Video systems powered by deep learning analytics can now be affordably used for a range of infection risk reduction tasks, including accurate counting of the number of people coming in and out of stores such as retail outlets, banks, and pharmacies, which can provide staff with oversight and control of occupancy in real-time. The same technology can be applied to alert staff and trigger verbal advice and warnings to customers should they fail to adhere to social distancing or when bottlenecks occur in pre-selected zones. For customers waiting in line, dashboards displays positioned at store entrances now offer simple 3-step traffic light systems to automate admission and flow in and out, giving customers not only wait times, but the confidence that when they enter they can shop in a COVID-secure environment. Similar functionality can be used for face mask detection, with automated reminder announcements.
It’s this automated approach that will not only remind customers to be careful, but crucially removes the need to hire additional security officers. It also eliminates the stress often put on retail staff, and can keep them from having to be involved in potential conflict situations for which most are not trained.
These technologies will continue to play a vital role after the COVID-era, as it’s these same AI-driven technologies that turn video data into actionable insight based customer behavior that will help retailers convert browsing into sales. Return on Experience (ROX) is now a key performance indicator for most major retailers. Video tech has a vital role to play in helping revitalize malls and Main Street through improved promotions and store layouts, reduced waiting times at checkouts, changing rooms, and customer returns and pickups desks, as well as helping to better direct and utilize retail staff to offer a more personalized service and enhanced customer experience.
Challenges ahead – but also hope
Yes, the situation is still challenging. By mid-October, the number of bankruptcy filings in the U.S. retail industry was higher this year than in any other since 2010, according to tracking by S&P Global, and more retailers are expected to file for bankruptcy after the holiday season. But the number that do may now be reduced, and those that filed for Chapter 11 bankruptcy (as opposed to Chapter 4) have the opportunity to restructure and re-emerge. Several of them already have.

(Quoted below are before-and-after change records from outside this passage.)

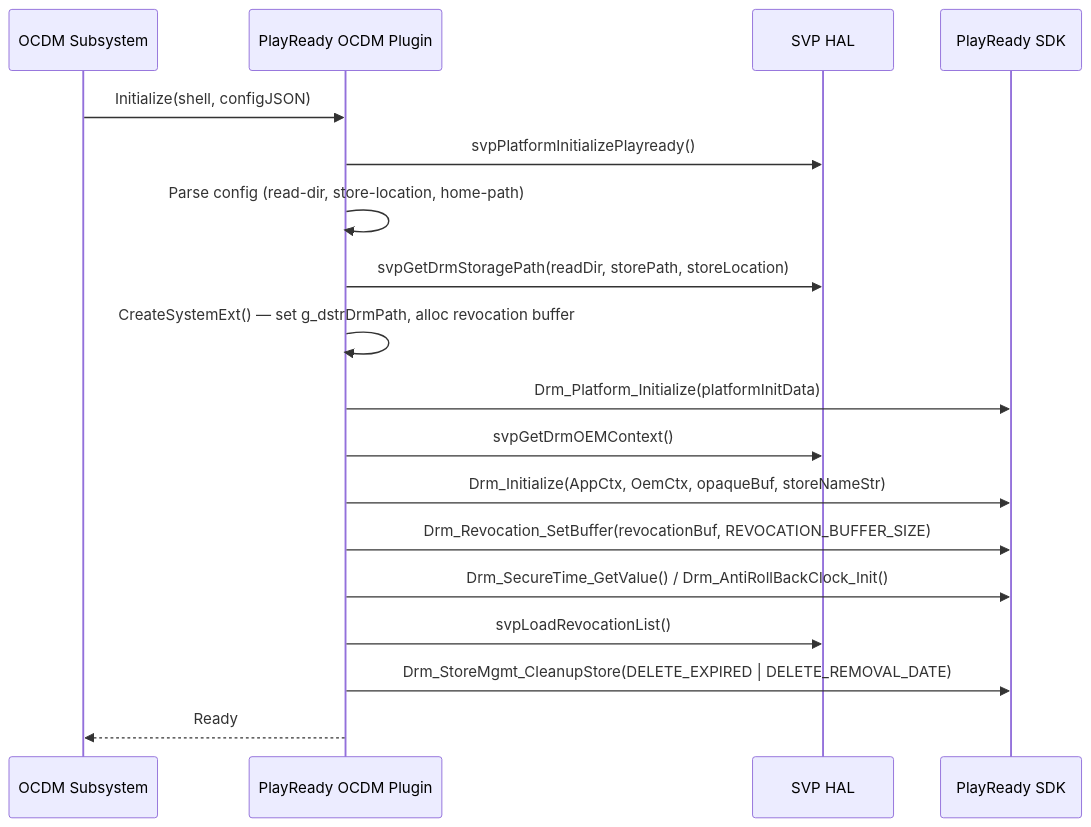
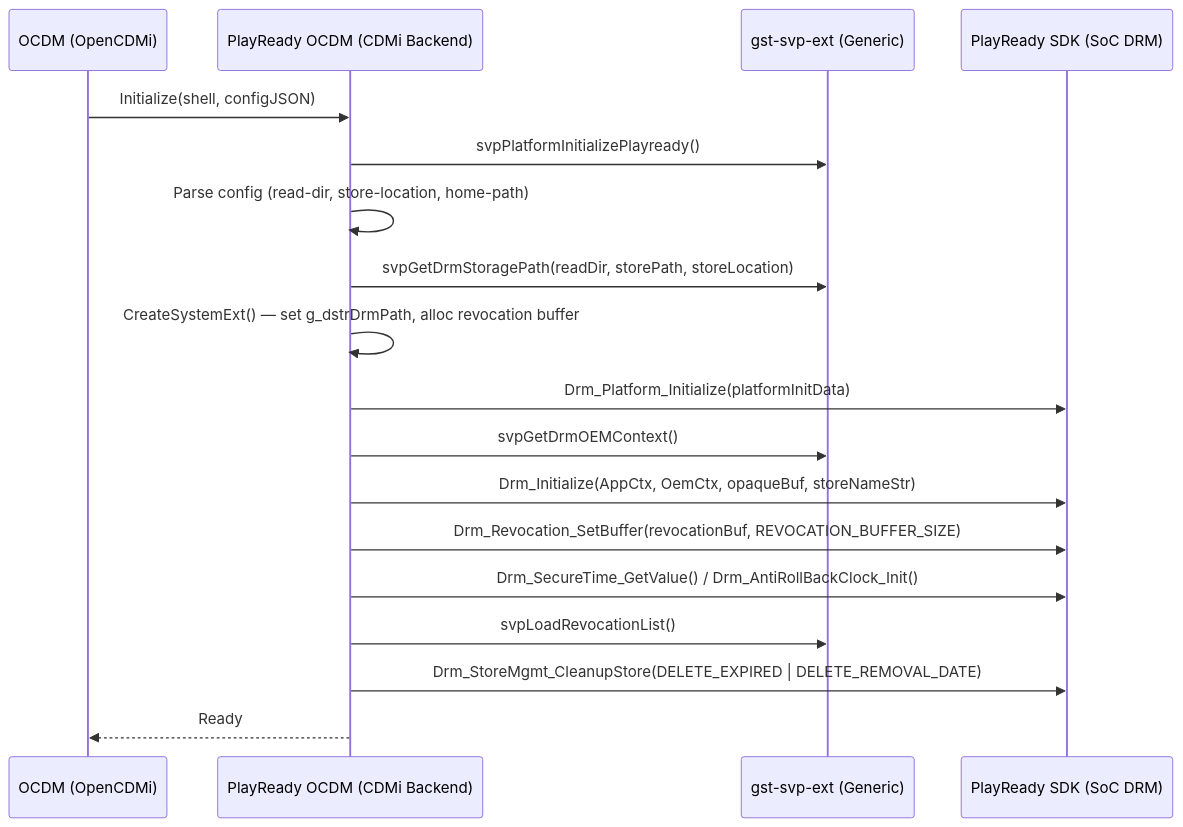
Before and after one commit to rns21/RDK_Documentation: the fourth of 8 diagrams in docs/docu/RDKV-Documentations/playready-ocdm.md, drawn with Mermaid. The commit also changed other lines of this file, not shown here.

First line of the commit message:
Revise PlayReady OCDM documentation

````diff
--- a/docs/docu/RDKV-Documentations/playready-ocdm.md
+++ b/docs/docu/RDKV-Documentations/playready-ocdm.md
@@ -202,21 +208,21 @@
 ```mermaid
 sequenceDiagram
-    participant OCDM as OCDM Subsystem
-    participant PR as PlayReady OCDM Plugin
-    participant SVP as SVP HAL
-    participant PRSDK as PlayReady SDK
+    participant OCDM as OCDM (OpenCDMi)
+    participant PR as PlayReady OCDM (CDMi Backend)
+    participant SVP as gst-svp-ext (Generic)
+    participant PRSDK as PlayReady SDK (SoC DRM)
 
     OCDM->>PR: Initialize(shell, configJSON)
     PR->>SVP: svpPlatformInitializePlayready()
     PR->>PR: Parse config (read-dir, store-location, home-path)
     PR->>SVP: svpGetDrmStoragePath(readDir, storePath, storeLocation)
     PR->>PR: CreateSystemExt() — set g_dstrDrmPath, alloc revocation buffer
     PR->>PRSDK: Drm_Platform_Initialize(platformInitData)
     PR->>SVP: svpGetDrmOEMContext()
     PR->>PRSDK: Drm_Initialize(AppCtx, OemCtx, opaqueBuf, storeNameStr)
     PR->>PRSDK: Drm_Revocation_SetBuffer(revocationBuf, REVOCATION_BUFFER_SIZE)
     PR->>PRSDK: Drm_SecureTime_GetValue() / Drm_AntiRollBackClock_Init()
     PR->>SVP: svpLoadRevocationList()
     PR->>PRSDK: Drm_StoreMgmt_CleanupStore(DELETE_EXPIRED | DELETE_REMOVAL_DATE)
     PR-->>OCDM: Ready
 ```
````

Clearly, big questions also remain about what lies ahead for the U.S. economy. If more ‘normal’ times return in 2021, does the U.S. really need the $3 trillion to $4 trillion stimulus package the government is considering? And what will happen to inflation and interest rates if there’s a rapid recovery?
Many uncertainties lie ahead, but those can wait.
For this holiday season at least, it feels as if there’s been a welcome break in the dark skies of 2020 that can be supported by increasingly affordable technology.